What to do
Wherever a line of the data contains "print", copy that line.

[Change detection data]
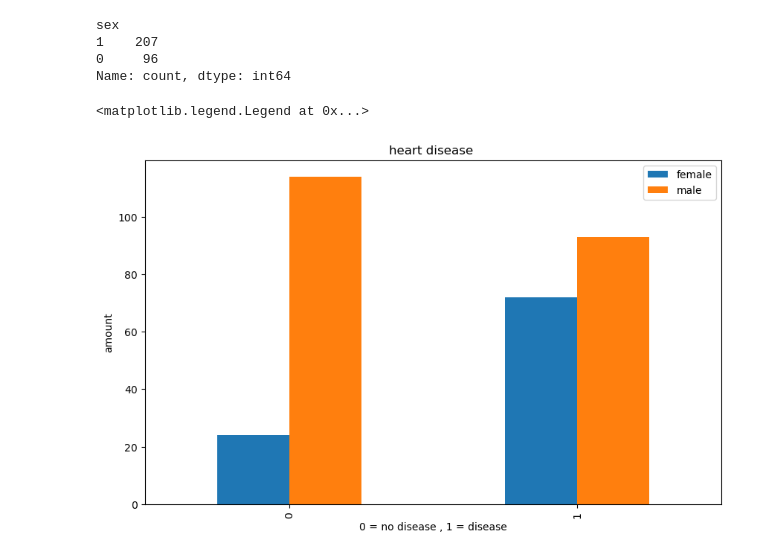
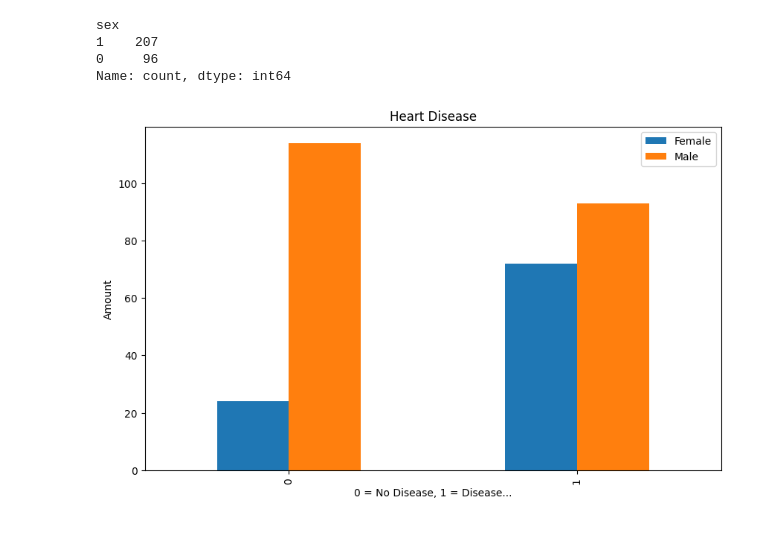
Before and after one commit to abdrhmnre/End-to-end-Heart-Disease-Machine-Learning-project, a Jupyter notebook: workspace/project.ipynb, the cells around one changed output. Cells and saved outputs as stored; diff of their text form; code cells hidden in the pictures.

```diff
--- a/workspace/project.ipynb
+++ b/workspace/project.ipynb
@@ -54,11 +56,15 @@ sex
 0     96
 Name: count, dtype: int64
 # %%
-pd.crosstab(df.target,df.sex).plot(kind="bar",figsize=(10,6),)
-plt.title("heart disease ")
-plt.xlabel("0 = no disease , 1 = disease")
-plt.ylabel("amount")
-plt.legend(["female","male"])
+
+import pandas as pd
+import matplotlib.pyplot as plt
+
+pd.crosstab(df.target, df.sex).plot(kind="bar", figsize=(10, 6))
+plt.title("Heart Disease")
+plt.xlabel("0 = No Disease, 1 = Disease...")
+plt.ylabel("Amount")
+plt.legend(["Female", "Male"])
+plt.show()
 # %% [output]
-<matplotlib.legend.Legend at 0x...>
-[figure, old version]
+[figure, new version]
```
Also changed, not shown: parts of 6 cells of this notebook.
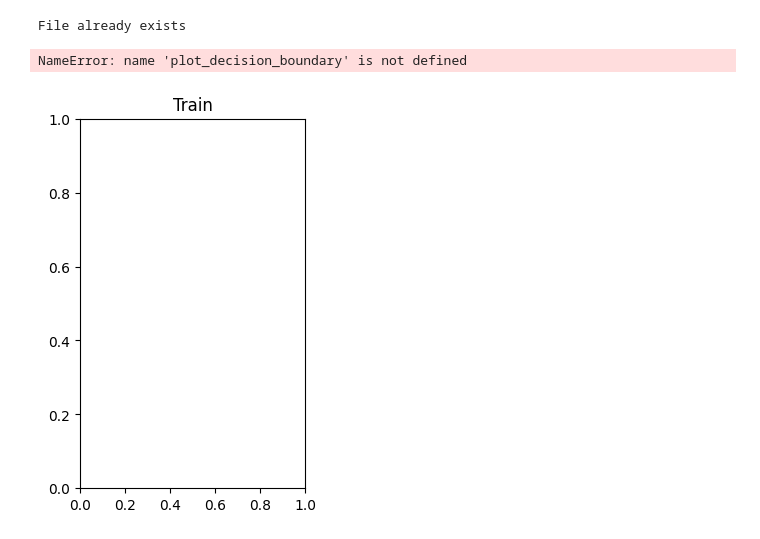
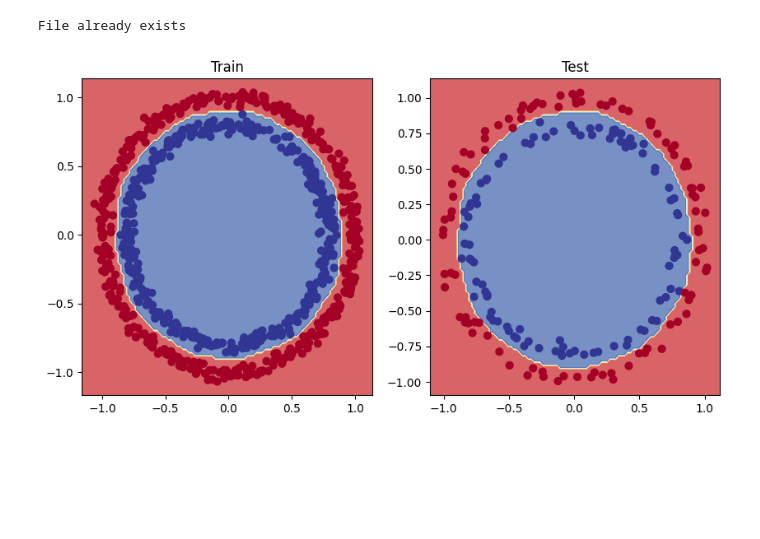
Before and after one commit to axiomchronicles/neural_network_learning, a Jupyter notebook: PyTorch_Learning/pathway_04.ipynb, the cells around one changed output. Drawn from its saved outputs; the diff is of its cells as text; code cells hidden in the pictures; blank space fills up the shorter version.

Commit message:
PyTorch | Adding Multi Layer Activation ReLU

```diff
--- a/PyTorch_Learning/pathway_04.ipynb
+++ b/PyTorch_Learning/pathway_04.ipynb
@@ -55,11 +47,11 @@ class MultiLayerClassifier(torch.nn.Module):
 
         ## Linear Layer (multi)
         self.layer_1 = torch.nn.Linear(
-            in_features = 2, out_features = 5,
+            in_features = 2, out_features = 64,
         )
-
-        self.layer_2 = torch.nn.Linear(
-            in_features = 5, out_features = 1
+        self.layer_2 = torch.nn.ReLU()
+        self.layer_3 = torch.nn.Linear(
+            in_features = 64, out_features = 1
         )
 
         ## Method 2 (sequential layer)
@@ -73,7 +65,7 @@ class MultiLayerClassifier(torch.nn.Module):
         # )
 
     def forward(self, x: torch.Tensor) -> torch.Tensor:
-        return self.layer_2(self.layer_1(x))
+        return self.layer_3(self.layer_2(self.layer_1(x)))
 # %%
 model = MultiLayerClassifier().to(device)
 model
@@ -161,7 +166,7 @@ torch.manual_seed(42)
 # %% [output]
 <torch._C.Generator at 0x...>
 # %%
-epochs = 100
+epochs = 1000
 epoch_loop = []
 losses = []
 test_losses = []
@@ -201,7 +206,7 @@ for epoch in range(epochs):
         test_losses.append(test_loss)
 
     epoch_loop.append(epoch)
-    if epoch % 10 == 0:
+    if epoch % 100 == 0:
         print(f"Losses: {loss:.5f} | Test Losses: {test_loss:.5f}")
         print(f"Model Accuracy: Train Data: {model_acc} | Test Data: {acc}\n")
 # %% [output]
@@ -279,15 +284,15 @@ with open(path, 'wb') as f:
 # %% [output]
 File already exists
 # %%
+plt.figure(figsize=(10, 5))
 plt.subplot(1, 2, 1)
 plt.title("Train")
 plot_decision_boundary(model, X_train, y_train)
 plt.subplot(1, 2, 2)
 plt.title("Test")
 plot_decision_boundary(model, X_test, y_test)
 # %% [output]
-NameError: name 'plot_decision_boundary' is not defined
-[figure, old version]
+[figure, new version]
 # %%
 with torch.inference_mode():
     y_logits = model(torch.tensor(X_test, dtype=torch.float32).to(device))
```
Also changed, not shown: parts of 10 cells of this notebook.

Response box
         print(f"Losses: {loss:.5f} | Test Losses: {test_loss:.5f}")
         print(f"Model Accuracy: Train Data: {model_acc} | Test Data: {acc}\n")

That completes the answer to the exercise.